The second half goes into a decidedly different direction, however, though it remains enjoyable. I can’t fault Baumbach too much for this, but it’s possible the novel’s bizarre structure lent itself weakly to film, or at the very least his style. The unraveling family dynamic should have been his time to shine, but instead it feels counterproductive at points and losing it’s initial message. Adam Driver makes the best of it with a great, pretty tuned down performance, but even his natural charisma can only carry a film this dry so far.
Maybe it’s just possible the heady ideas were over my head this time around. White Noise is almost opaque on purpose at points, just begging you to scratch your head and throw your arms up in frustration as part of the appeal. If that was the case, I do wish it was at least funnier in those long dialogue stretches, as there are chuckles and a couple of laughs here and there (especially in the first half) but it’s not nearly darkly funny as Baumbach’s stronger work.
I think White Noise is probably destined to become something of a bizarre footnote or detour from his usual career, and that’s kind of a shame. There is a lot to love here in it’s ambition, and seeing Netflix spend $80-100 million on something so weird and bizarre is admirable.
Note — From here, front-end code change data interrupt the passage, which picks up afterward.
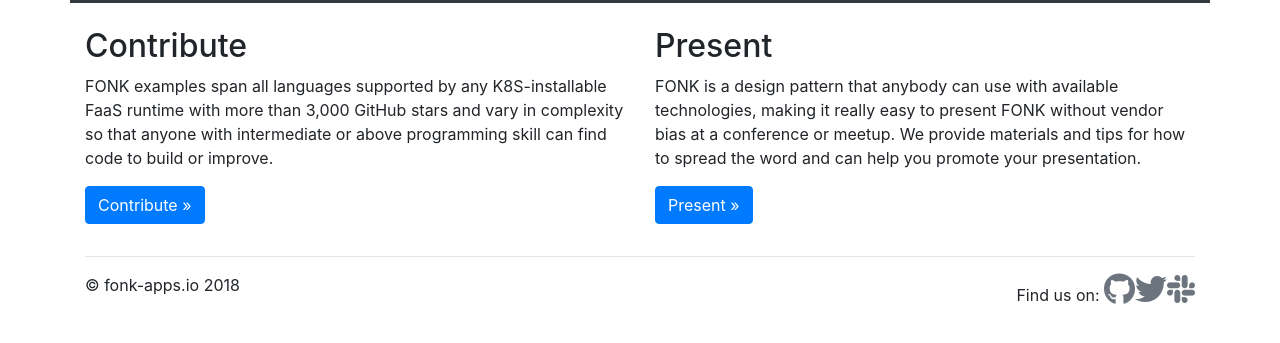
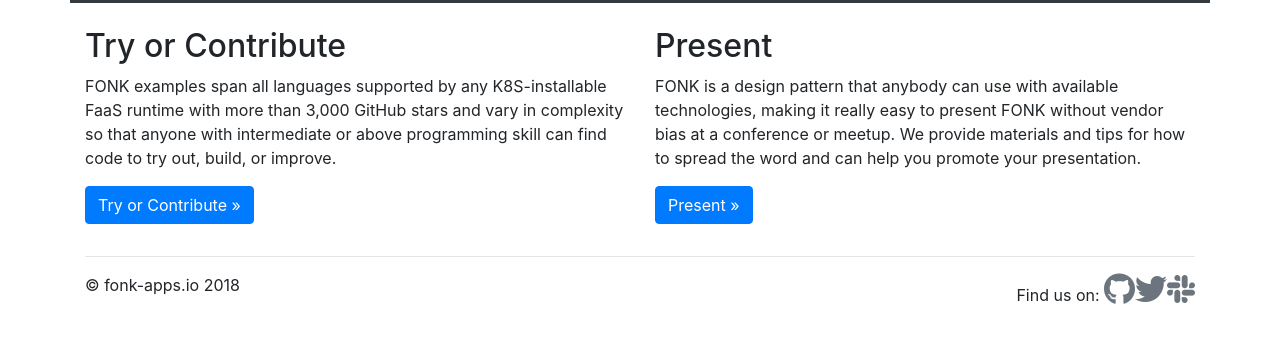
Before and after one commit to fonk-apps/fonk-apps.github.io, a plain HTML site: page index.html in a window 1280 px wide. Shown: the part 377-720 px from the top of the page. Drawn offline with nearby package versions, Linux system fonts and the light colour scheme.

Commit message:
Updated index and uploading first images in prep for Serverless post

```diff
--- a/index.html
+++ b/index.html
@@ -48,9 +48,9 @@
         <!-- Example row of columns -->
         <div class="row">
           <div class="col-md-6">
-            <h2>Contribute</h2>
-            <p>FONK examples span all languages supported by any K8S-installable FaaS runtime with more than 3,000 GitHub stars and vary in complexity so that anyone with intermediate or above programming skill can find code to build or improve.</p>
-            <p><a class="btn btn-primary" target="_blank" href="https://github.com/fonk-apps/fonk-examples" role="button">Contribute &raquo;</a></p>
+            <h2>Try or Contribute</h2>
+            <p>FONK examples span all languages supported by any K8S-installable FaaS runtime with more than 3,000 GitHub stars and vary in complexity so that anyone with intermediate or above programming skill can find code to try out, build, or improve.</p>
+            <p><a class="btn btn-primary" target="_blank" href="https://github.com/fonk-apps/fonk-examples" role="button">Try or Contribute &raquo;</a></p>
           </div>
           <div class="col-md-6">
             <h2>Present</h2>
```
Also changed, not shown: FaaSonK8S-393x200.jpg (added), FaaSonK8Slandscape.jpg (added).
It’s just far from Baumbach’s best work, and while it certainly is worth checking out, it’s not the runaway masterpiece that it’s aching to be.